#### SUPPLIED INFORMATION
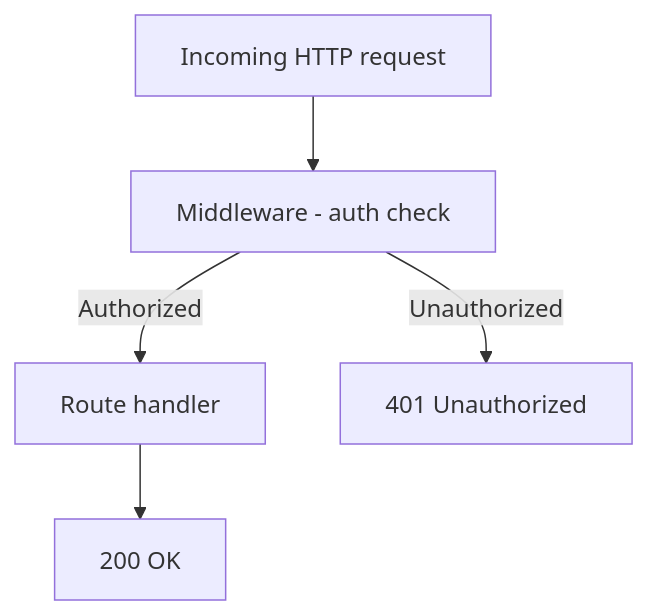
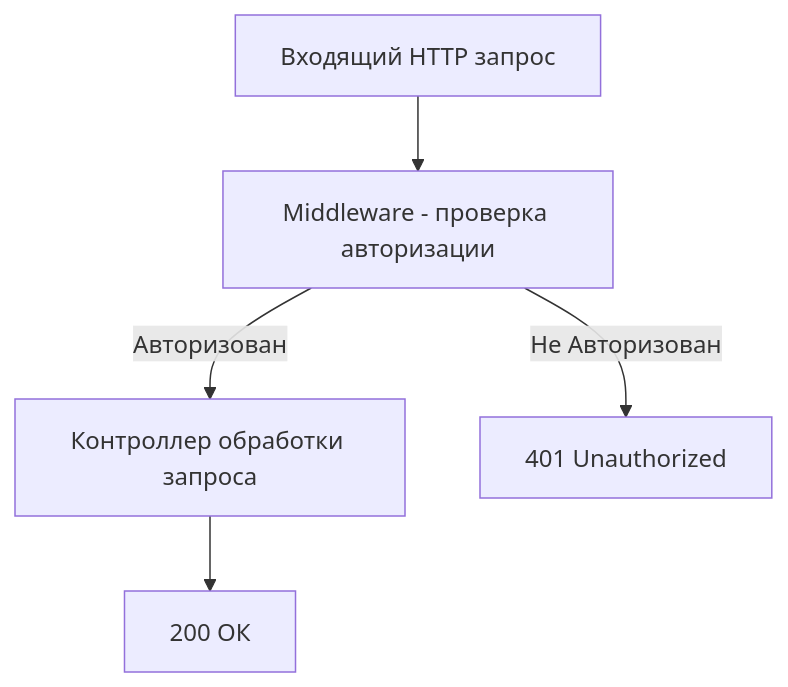
One commit to Tminww/shekshuev.github.io changed the diagram in docs/databases/development/js/database-connection.md. Above: the diagram before and after it, drawn with Mermaid. The commit also changed other lines of this file and 45 other files, not shown here.

````diff
--- a/docs/databases/development/js/database-connection.md
+++ b/docs/databases/development/js/database-connection.md
@@ -459,7 +468,7 @@
-   ```mermaid
-   flowchart TD
-   A[Incoming HTTP request] --> B[Middleware - auth check]
-   B -->|Authorized| C[Route handler]
-   B -->|Unauthorized| D[401 Unauthorized]
-   C --> E[200 OK]
-   ```
+    ```mermaid
+    flowchart TD
+    A[Входящий HTTP запрос] --> B[Middleware - проверка авторизации]
+    B -->|Авторизован| C[Контроллер обработки запроса]
+    B -->|Не Авторизован| D[401 Unauthorized]
+    C --> E[200 ОК]
+    ```
````
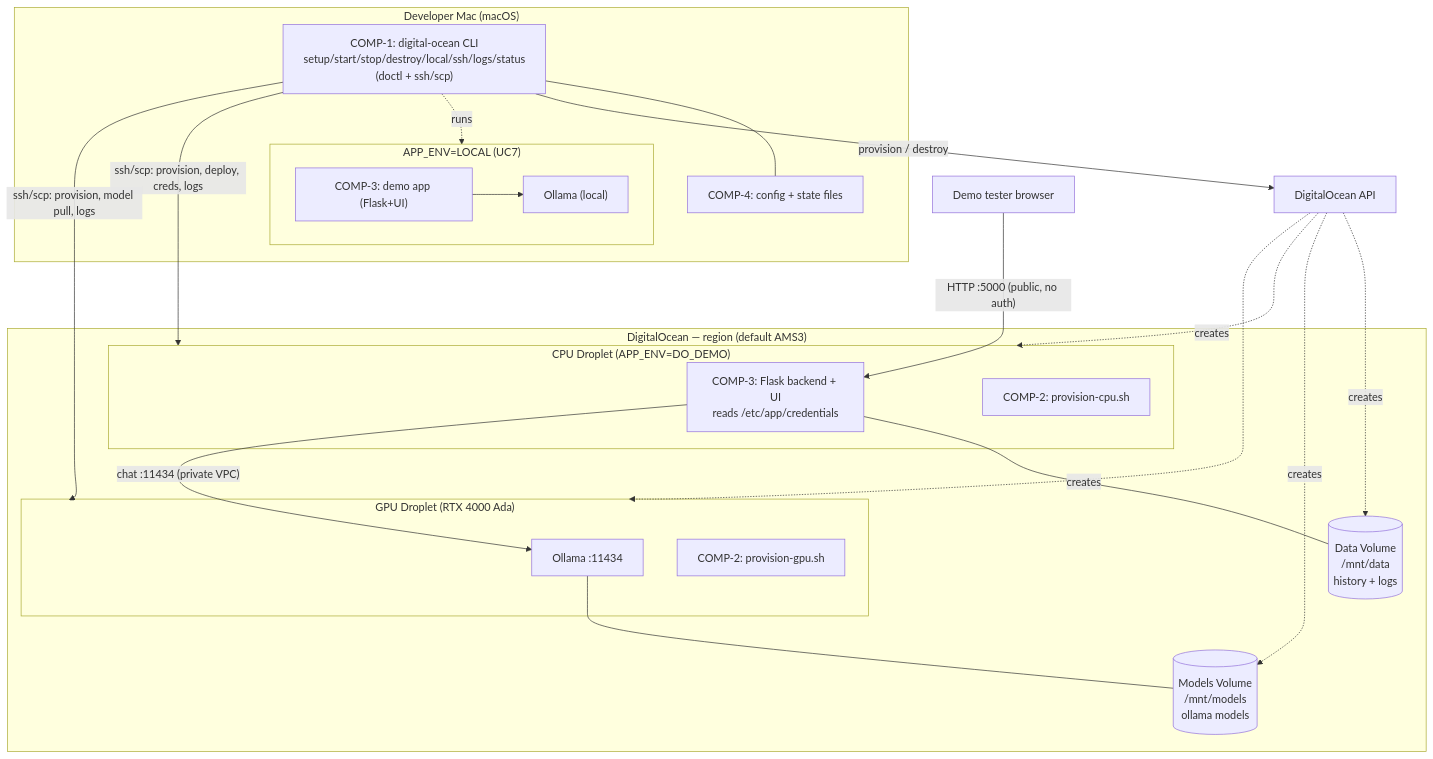
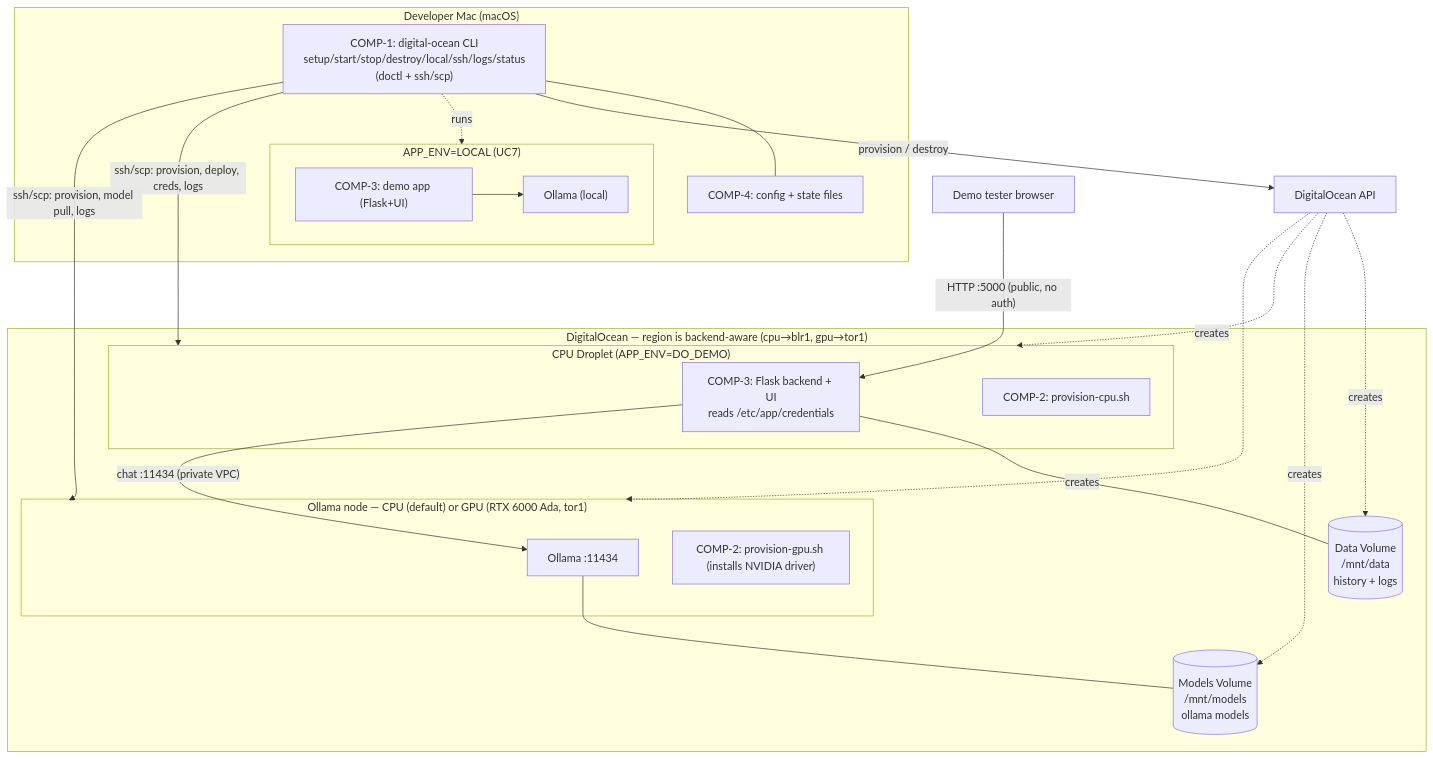
The diagram in architecture/overview.md (Sdaas/hello-digital-ocean), drawn with Mermaid before and after one commit. The commit also changed other lines of this file and 10 other files, not shown here.

First line of the commit message:
#17: GPU driver install + backend-aware region (blr1/tor1)

````diff
--- a/architecture/overview.md
+++ b/architecture/overview.md
@@ -57,39 +57,39 @@
 ```mermaid
 flowchart TB
   subgraph MAC["Developer Mac (macOS)"]
     CLI["COMP-1: digital-ocean CLI<br/>setup/start/stop/destroy/local/ssh/logs/status<br/>(doctl + ssh/scp)"]
     CFG["COMP-4: config + state files"]
     subgraph LOCALRUN["APP_ENV=LOCAL (UC7)"]
       LAPP["COMP-3: demo app (Flask+UI)"]
       LOLL["Ollama (local)"]
       LAPP --> LOLL
     end
     CLI --- CFG
     CLI -. runs .-> LOCALRUN
   end
 
-  subgraph DO["DigitalOcean — region (default AMS3)"]
+  subgraph DO["DigitalOcean — region is backend-aware (cpu→blr1, gpu→tor1)"]
     subgraph CPU["CPU Droplet (APP_ENV=DO_DEMO)"]
       APP["COMP-3: Flask backend + UI<br/>reads /etc/app/credentials"]
       PROVc["COMP-2: provision-cpu.sh"]
     end
-    subgraph GPU["GPU Droplet (RTX 4000 Ada)"]
+    subgraph GPU["Ollama node — CPU (default) or GPU (RTX 6000 Ada, tor1)"]
       OLL["Ollama :11434"]
-      PROVg["COMP-2: provision-gpu.sh"]
+      PROVg["COMP-2: provision-gpu.sh (installs NVIDIA driver)"]
     end
     VOLD[("Data Volume<br/>/mnt/data<br/>history + logs")]
     VOLM[("Models Volume<br/>/mnt/models<br/>ollama models")]
     APP --- VOLD
     OLL --- VOLM
     APP -->|"chat :11434 (private VPC)"| OLL
   end
 
   DOAPI["DigitalOcean API"]
   BROWSER["Demo tester browser"]
 
   CLI -->|"provision / destroy"| DOAPI
   DOAPI -. creates .-> CPU & GPU & VOLD & VOLM
   CLI -->|"ssh/scp: provision, deploy, creds, logs"| CPU
   CLI -->|"ssh/scp: provision, model pull, logs"| GPU
   BROWSER -->|"HTTP :5000 (public, no auth)"| APP
 ```
````
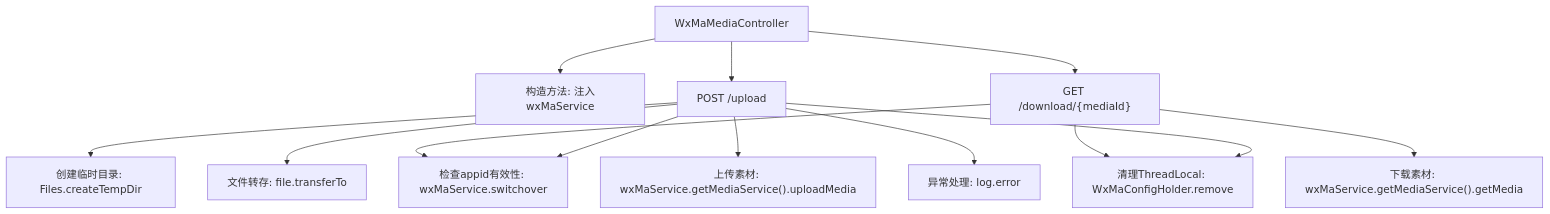
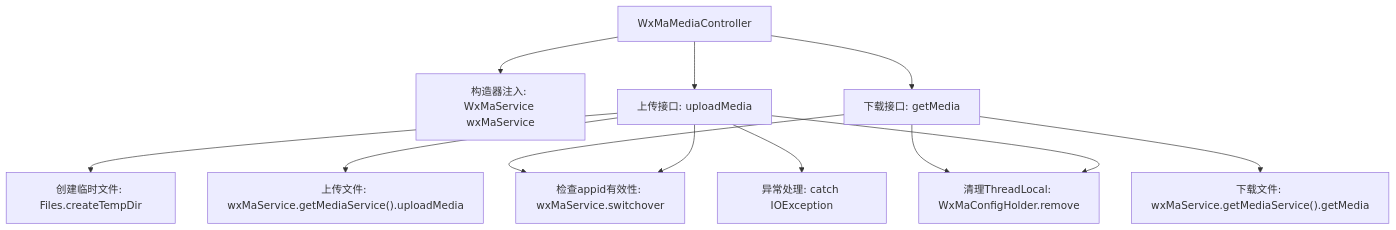
One commit to v-wjrong/binary_weixin-java-miniapp-demo changed the second of 3 diagrams in docs/zh/docs/src/main/java/com/github/binarywang/demo/wx/miniapp/controller/WxMaMediaController.md. Above: the diagram before and after it, drawn with Mermaid. The commit also changed other lines of this file and 50 other files, not shown here.

````diff
--- a/docs/zh/docs/src/main/java/com/github/binarywang/demo/wx/miniapp/controller/WxMaMediaController.md
+++ b/docs/zh/docs/src/main/java/com/github/binarywang/demo/wx/miniapp/controller/WxMaMediaController.md
@@ -81,27 +81,25 @@
 ```mermaid
 graph TD
     A["WxMaMediaController"]
-    B["构造方法: 注入wxMaService"]
-    C["POST /upload"]
-    D["GET /download/{mediaId}"]
+    B["构造器注入: WxMaService wxMaService"]
+    C["上传接口: uploadMedia"]
+    D["下载接口: getMedia"]
     E["检查appid有效性: wxMaService.switchover"]
-    F["创建临时目录: Files.createTempDir"]
-    G["文件转存: file.transferTo"]
-    H["上传素材: wxMaService.getMediaService().uploadMedia"]
+    F["创建临时文件: Files.createTempDir"]
+    G["上传文件: wxMaService.getMediaService().uploadMedia"]
+    H["下载文件: wxMaService.getMediaService().getMedia"]
     I["清理ThreadLocal: WxMaConfigHolder.remove"]
-    J["下载素材: wxMaService.getMediaService().getMedia"]
-    K["异常处理: log.error"]
+    J["异常处理: catch IOException"]
 
     A --> B
     A --> C
     A --> D
     C --> E
     C --> F
     C --> G
-    C --> H
     C --> I
-    C --> K
+    C --> J
     D --> E
-    D --> J
+    D --> H
     D --> I
 ```
````
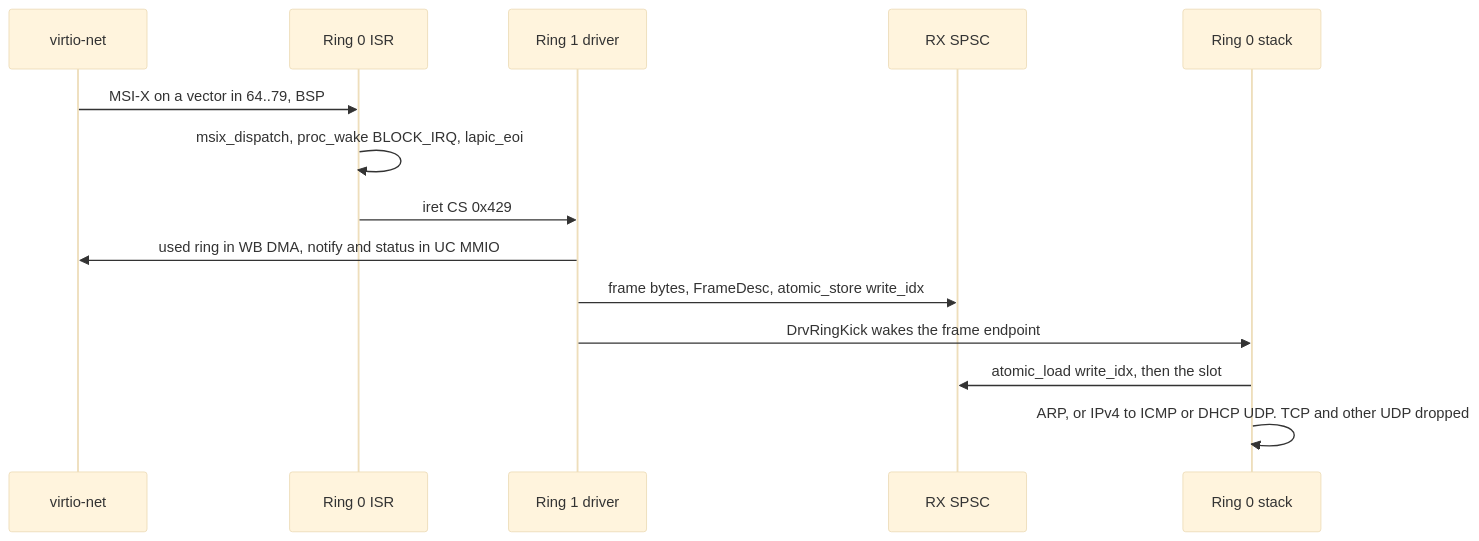
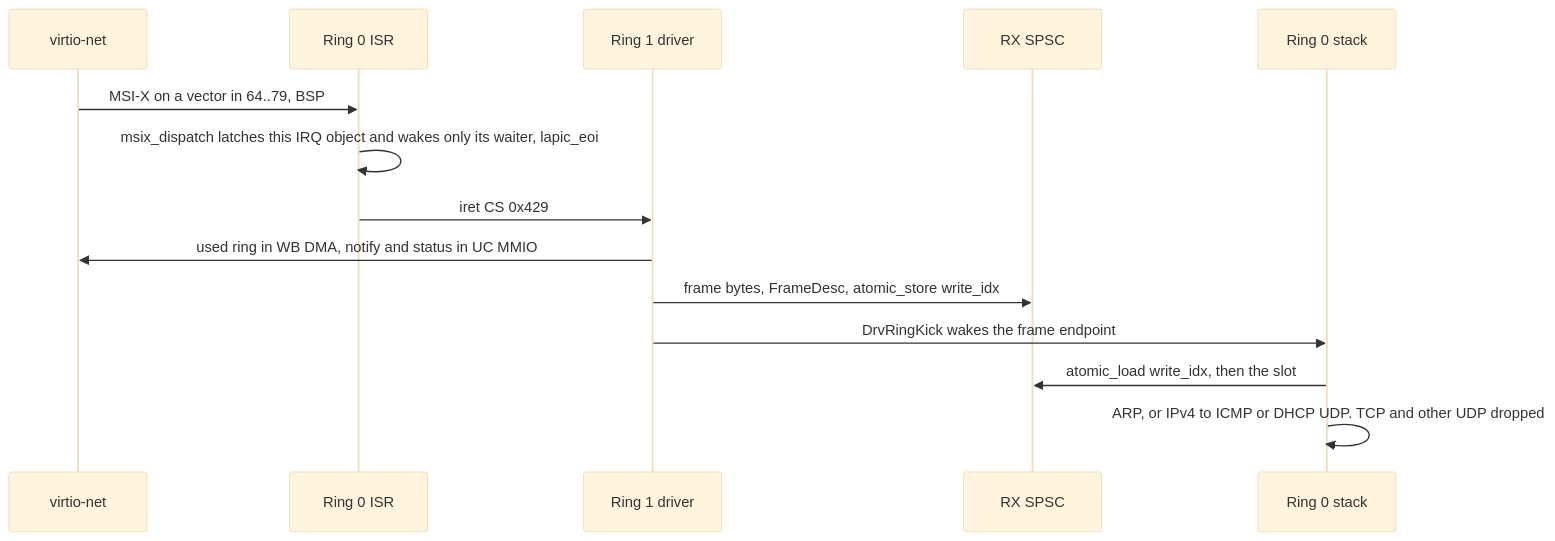
The second of 2 diagrams in projects/harland/docs/RING1_DRIVER.md (ritz-lang/rz), drawn with Mermaid (base theme) before and after one commit. The commit also changed other lines of this file, not shown here.

First line of the commit message:
harland: 🤖 Align ring-1 quiesce, IRQ wait, and acceptance with the re-review

````diff
--- a/projects/harland/docs/RING1_DRIVER.md
+++ b/projects/harland/docs/RING1_DRIVER.md
@@ -631,17 +629,17 @@
 ```mermaid
 sequenceDiagram
   participant Dev as virtio-net
   participant Isr as Ring 0 ISR
   participant Drv as Ring 1 driver
   participant Q as RX SPSC
   participant Ip as Ring 0 stack
 
   Dev->>Isr: MSI-X on a vector in 64..79, BSP
-  Isr->>Isr: msix_dispatch, proc_wake BLOCK_IRQ, lapic_eoi
+  Isr->>Isr: msix_dispatch latches this IRQ object and wakes only its waiter, lapic_eoi
   Isr->>Drv: iret CS 0x429
   Drv->>Dev: used ring in WB DMA, notify and status in UC MMIO
   Drv->>Q: frame bytes, FrameDesc, atomic_store write_idx
   Drv->>Ip: DrvRingKick wakes the frame endpoint
   Ip->>Q: atomic_load write_idx, then the slot
   Ip->>Ip: ARP, or IPv4 to ICMP or DHCP UDP. TCP and other UDP dropped
 ```
````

#### EXERCISE
Reply with every line of the listing that has the string "Flask".

#### COMPLETED TASK
       LAPP["COMP-3: demo app (Flask+UI)"]
       APP["COMP-3: Flask backend + UI<br/>reads /etc/app/credentials"]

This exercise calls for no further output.